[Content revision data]
○ ○ ○ ○ ○
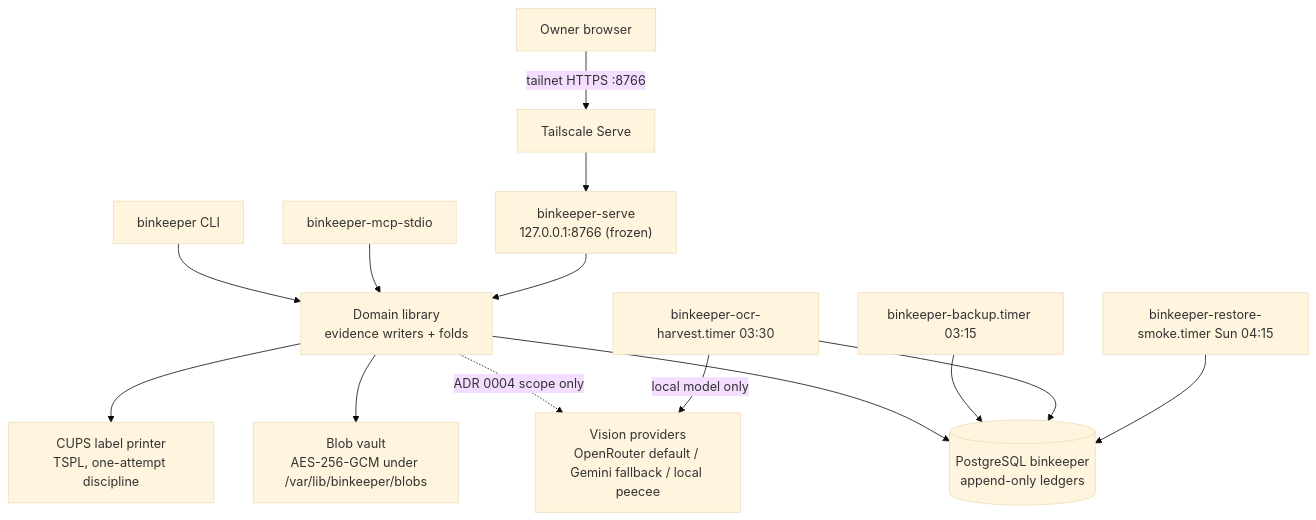
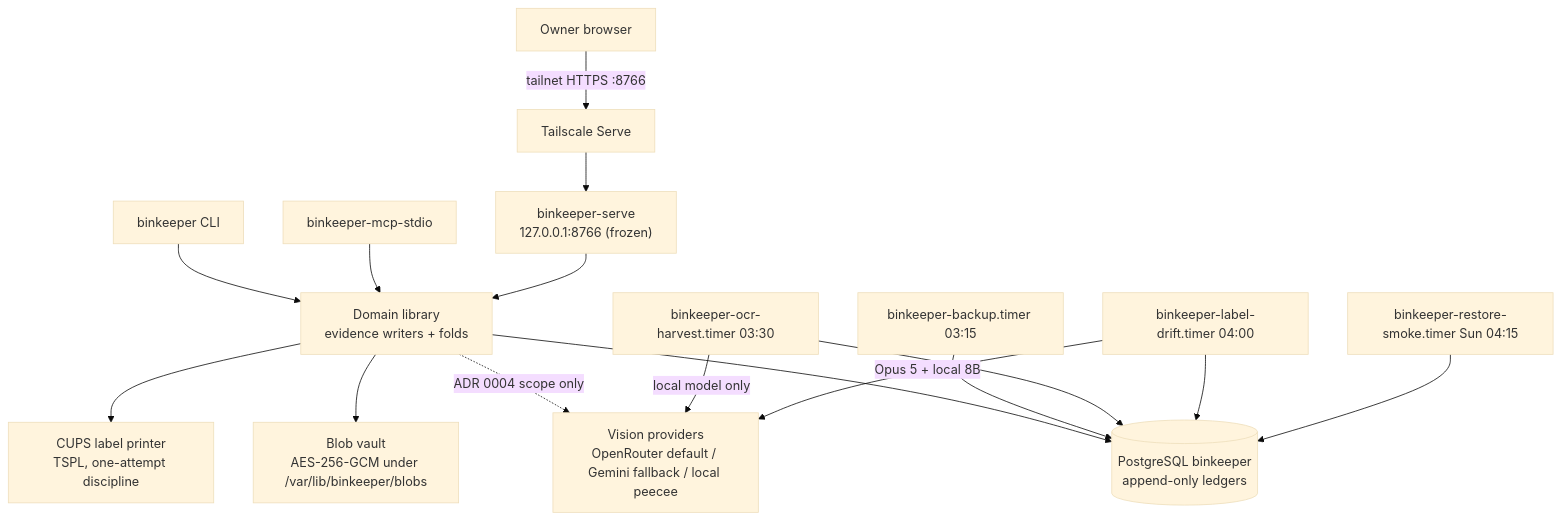
One commit to halbritt/binkeeper changed the diagram in docs/architecture.md. Above: the diagram before and after it, drawn with Mermaid (base theme). The commit also changed other lines of this file and 3 other files, not shown here.

Commit message:
Surface rebuildable label drift review queue

````diff
--- a/docs/architecture.md
+++ b/docs/architecture.md
@@ -42,16 +42,18 @@
 ```mermaid
 flowchart TD
     owner[Owner browser] -->|tailnet HTTPS :8766| ts[Tailscale Serve]
     ts --> serve["binkeeper-serve\n127.0.0.1:8766 (frozen)"]
     cli[binkeeper CLI] --> core
     mcp[binkeeper-mcp-stdio] --> core
     serve --> core[Domain library\nevidence writers + folds]
     core --> pg[(PostgreSQL binkeeper\nappend-only ledgers)]
     core --> vault[Blob vault\nAES-256-GCM under /var/lib/binkeeper/blobs]
     core --> cups[CUPS label printer\nTSPL, one-attempt discipline]
     core -.->|ADR 0004 scope only| vision[Vision providers\nOpenRouter default / Gemini fallback / local peecee]
     timer1[binkeeper-backup.timer 03:15] --> pg
     timer2[binkeeper-ocr-harvest.timer 03:30] -->|local model only| vision
     timer2 --> pg
-    timer3[binkeeper-restore-smoke.timer Sun 04:15] --> pg
+    timer3[binkeeper-label-drift.timer 04:00] -->|Opus 5 + local 8B| vision
+    timer3 --> pg
+    timer4[binkeeper-restore-smoke.timer Sun 04:15] --> pg
 ```
````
○ ○ ○ ○ ○
[Action item] Copy out each record word for word and omit any pictures.

[Output below]
One commit to halbritt/binkeeper changed the diagram in docs/architecture.md. Above: the diagram before and after it, drawn with Mermaid (base theme). The commit also changed other lines of this file and 3 other files, not shown here.

Commit message:
Surface rebuildable label drift review queue

````diff
--- a/docs/architecture.md
+++ b/docs/architecture.md
@@ -42,16 +42,18 @@
 ```mermaid
 flowchart TD
     owner[Owner browser] -->|tailnet HTTPS :8766| ts[Tailscale Serve]
     ts --> serve["binkeeper-serve\n127.0.0.1:8766 (frozen)"]
     cli[binkeeper CLI] --> core
     mcp[binkeeper-mcp-stdio] --> core
     serve --> core[Domain library\nevidence writers + folds]
     core --> pg[(PostgreSQL binkeeper\nappend-only ledgers)]
     core --> vault[Blob vault\nAES-256-GCM under /var/lib/binkeeper/blobs]
     core --> cups[CUPS label printer\nTSPL, one-attempt discipline]
     core -.->|ADR 0004 scope only| vision[Vision providers\nOpenRouter default / Gemini fallback / local peecee]
     timer1[binkeeper-backup.timer 03:15] --> pg
     timer2[binkeeper-ocr-harvest.timer 03:30] -->|local model only| vision
     timer2 --> pg
-    timer3[binkeeper-restore-smoke.timer Sun 04:15] --> pg
+    timer3[binkeeper-label-drift.timer 04:00] -->|Opus 5 + local 8B| vision
+    timer3 --> pg
+    timer4[binkeeper-restore-smoke.timer Sun 04:15] --> pg
 ```
````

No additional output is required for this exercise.